|Jorge Parra, John Walsh, and Manuel Ospina at the GM workers protest
outside the US Embassy in Bogota.
Colombia is the most dangerous place to be a trade unionist, and Brother Walsh works for justice in Latin America and the Caribbean. He is Portland regional vice president for the GCC/IBT 767M and serves on the board of directors of Witness for Peace, a grassroots nonprofits that tries to change U.S. policies and corporate practices that contribute to poverty and oppression.
Walsh visited the injured GM workers' protest at the U.S. Embassy in Bogota. The workers had been there for more than 1,000 days, protesting GM's refusal to put them on light duty after they were injured. According to Worker's World,
Since the beginning of the occupation, the workers have demanded that GM fulfill its legal obligation to place them in jobs they can perform despite their injuries. If they cannot work, GM is obligated to provide them with lifetime income. GM has gotten around the law, the workers say, by forging medical records to make the injuries appear not work-related.The injured workers have held hunger strikes from time to time. Recently, Brother Jorge Parra (pictured above) sewed his lips shut to show his commitment to the cause.
Brother Walsh shared his observations about Colombia with us:
“In Colombia, starting a union is easy, but keeping one going is difficult – it’s the reverse of the U.S.”
So says Jorge Eliécer Caicedo, leader of a local in the Colombian agricultural union Sintrainagro. Since he’s had the experience of visiting the U.S., where he spent time with Los Angeles-area Teamsters, he has a firsthand sense of the labor movement here.
An example of what he’s talking about in Colombia is the sugar cane refinery La Cabaña, where in 2012 Sintrainagro organized 600 workers, and 115 of them were quickly fired; another 100 were on the verge of losing their jobs when we met with Sintrainagro in May.
This happens because workers lack permanent employment. Companies hire for a limited time, and when that time is up, union members don’t get rehired. We heard the same story from workers with another cane- cutters union, Sintracatorce, and from the women of the flower workers union, Untraflores, whose product gets sold mostly in the United States.
The abuse is not limited to work in the fields. Workers on the docks, at Coca-Cola, in the transit system, in health care and for the phone company all told us the same thing. The failure to hire on a permanent basis violates the US-Colombia Labor Action Plan.

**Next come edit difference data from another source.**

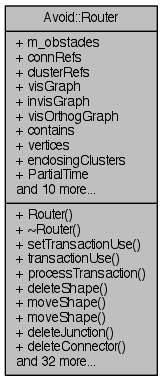
Above: documentation/classAvoid_1_1Router__coll__graph.png in mjwybrow/adaptagrams (Graphviz), before the change. Its source is kept beside it as documentation/classAvoid_1_1Router__coll__graph.dot. The source it was exported from:
```dot
digraph "Avoid::Router"
{
  edge [fontname="Helvetica",fontsize="10",labelfontname="Helvetica",labelfontsize="10"];
  node [fontname="Helvetica",fontsize="10",shape=record];
  Node1 [label="{Avoid::Router\n|+ m_obstacles\l+ connRefs\l+ clusterRefs\l+ visGraph\l+ invisGraph\l+ visOrthogGraph\l+ contains\l+ vertices\l+ enclosingClusters\l+ PartialTime\land 10 more...\l|+ Router()\l+ ~Router()\l+ setTransactionUse()\l+ transactionUse()\l+ processTransaction()\l+ deleteShape()\l+ moveShape()\l+ moveShape()\l+ deleteJunction()\l+ deleteConnector()\land 32 more...\l}",height=0.2,width=0.4,color="black", fillcolor="grey75", style="filled" fontcolor="black"];
}
```
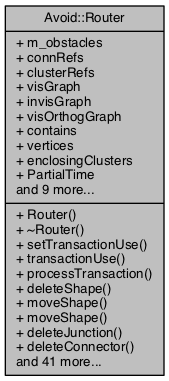
Later version of the same file.

Change to the diagram source:
```diff
@@ -2,5 +2,5 @@
 {
   edge [fontname="Helvetica",fontsize="10",labelfontname="Helvetica",labelfontsize="10"];
   node [fontname="Helvetica",fontsize="10",shape=record];
-  Node1 [label="{Avoid::Router\n|+ m_obstacles\l+ connRefs\l+ clusterRefs\l+ visGraph\l+ invisGraph\l+ visOrthogGraph\l+ contains\l+ vertices\l+ enclosingClusters\l+ PartialTime\land 10 more...\l|+ Router()\l+ ~Router()\l+ setTransactionUse()\l+ transactionUse()\l+ processTransaction()\l+ deleteShape()\l+ moveShape()\l+ moveShape()\l+ deleteJunction()\l+ deleteConnector()\land 32 more...\l}",height=0.2,width=0.4,color="black", fillcolor="grey75", style="filled" fontcolor="black"];
+  Node1 [label="{Avoid::Router\n|+ m_obstacles\l+ connRefs\l+ clusterRefs\l+ visGraph\l+ invisGraph\l+ visOrthogGraph\l+ contains\l+ vertices\l+ enclosingClusters\l+ PartialTime\land 9 more...\l|+ Router()\l+ ~Router()\l+ setTransactionUse()\l+ transactionUse()\l+ processTransaction()\l+ deleteShape()\l+ moveShape()\l+ moveShape()\l+ deleteJunction()\l+ deleteConnector()\land 41 more...\l}",height=0.2,width=0.4,color="black", fillcolor="grey75", style="filled", fontcolor="black"];
 }
```
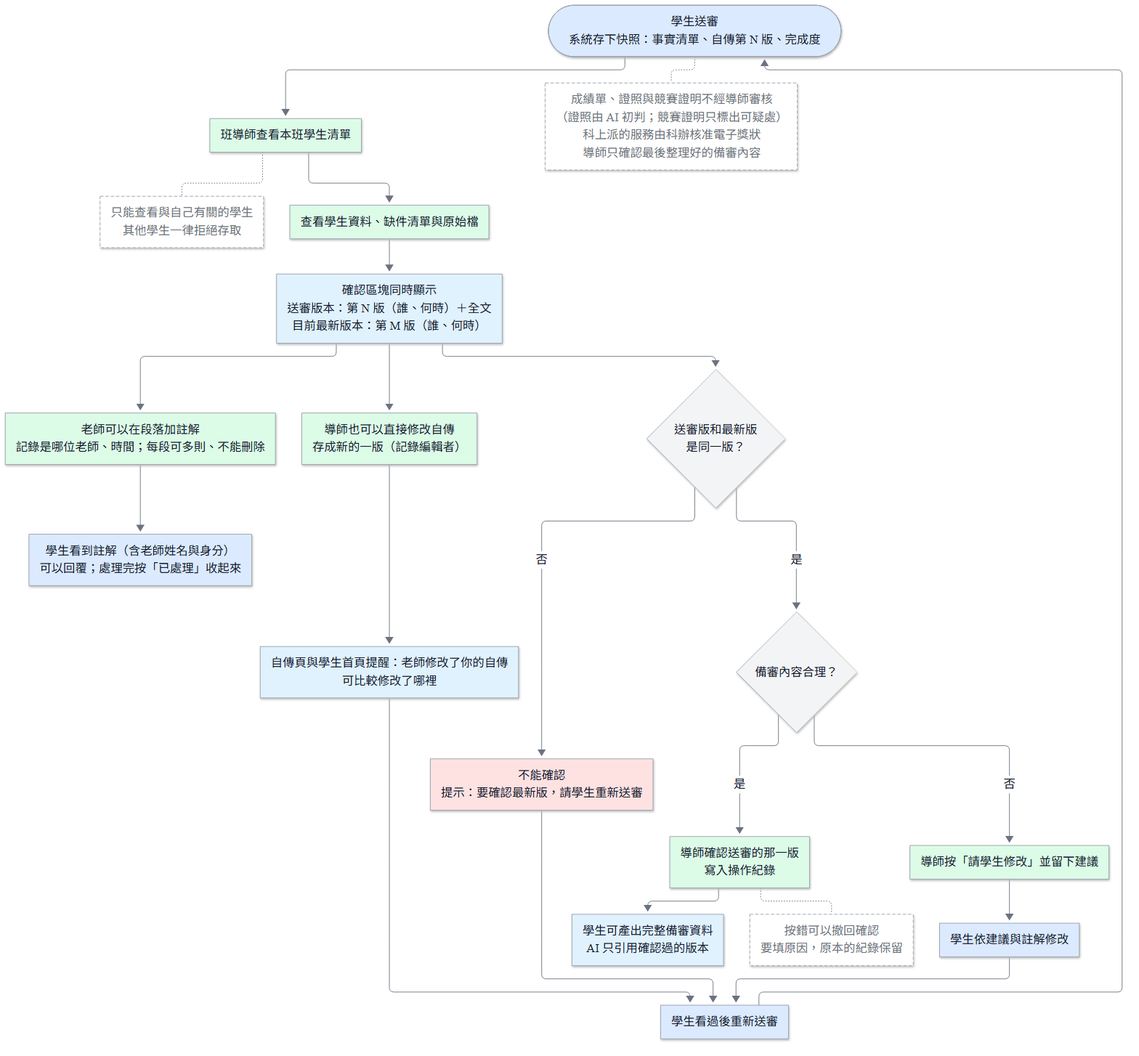
The Mermaid diagram docs/images/D-16-teacher-confirm-flow.png in 111534107/smart-learning-portfolio-main, before a commit. Its source is kept beside it as docs/images/D-16-teacher-confirm-flow.mmd.
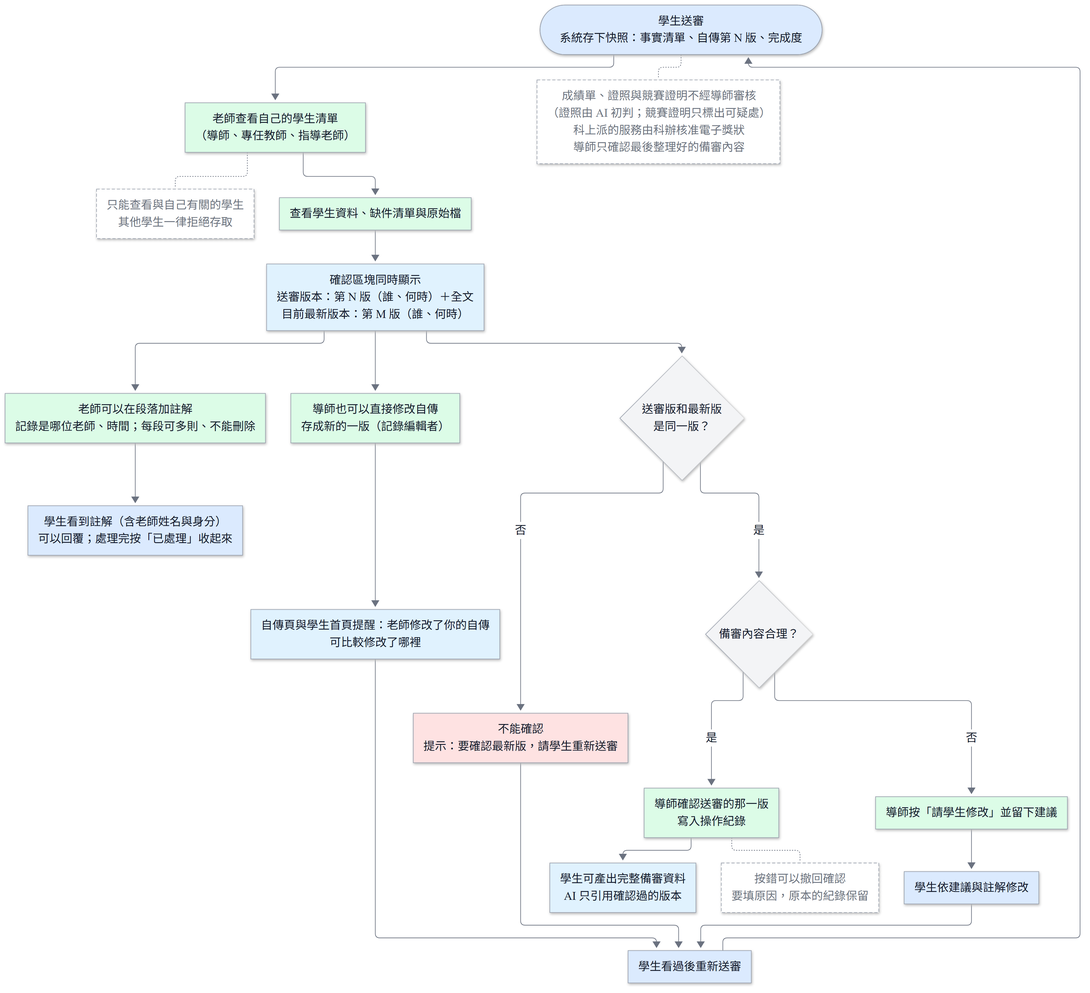
The same file after the commit.

What changed in the source:
```diff
@@ -6,7 +6,7 @@
     classDef alert fill:#FEE2E2,stroke:#9CA3AF,color:#111827,stroke-width:1px;
     classDef pending fill:#FFFFFF,stroke:#9CA3AF,color:#6B7280,stroke-width:1px,stroke-dasharray:5 3;
 
-    Submit([學生送審<br/>系統存下快照：事實清單、自傳第 N 版、完成度]):::student --> List[班導師查看本班學生清單]:::teacher
+    Submit([學生送審<br/>系統存下快照：事實清單、自傳第 N 版、完成度]):::student --> List[老師查看自己的學生清單<br/>（導師、專任教師、指導老師）]:::teacher
     List -.- Scope[只能查看與自己有關的學生<br/>其他學生一律拒絕存取]:::pending
     Submit -.- NoCert[成績單、證照與競賽證明不經導師審核<br/>（證照由 AI 初判；競賽證明只標出可疑處）<br/>科上派的服務由科辦核准電子獎狀<br/>導師只確認最後整理好的備審內容]:::pending
     List --> View[查看學生資料、缺件清單與原始檔]:::teacher
```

The plan was supposed to guarantee union rights before the two countries implemented a free trade agreement, but enforcement is feeble. Even when the Colombian Ministry of Labor assesses fines for violations, there is no guarantee the fine will actually be collected, because that is the responsibility of a different agency of the Colombian government.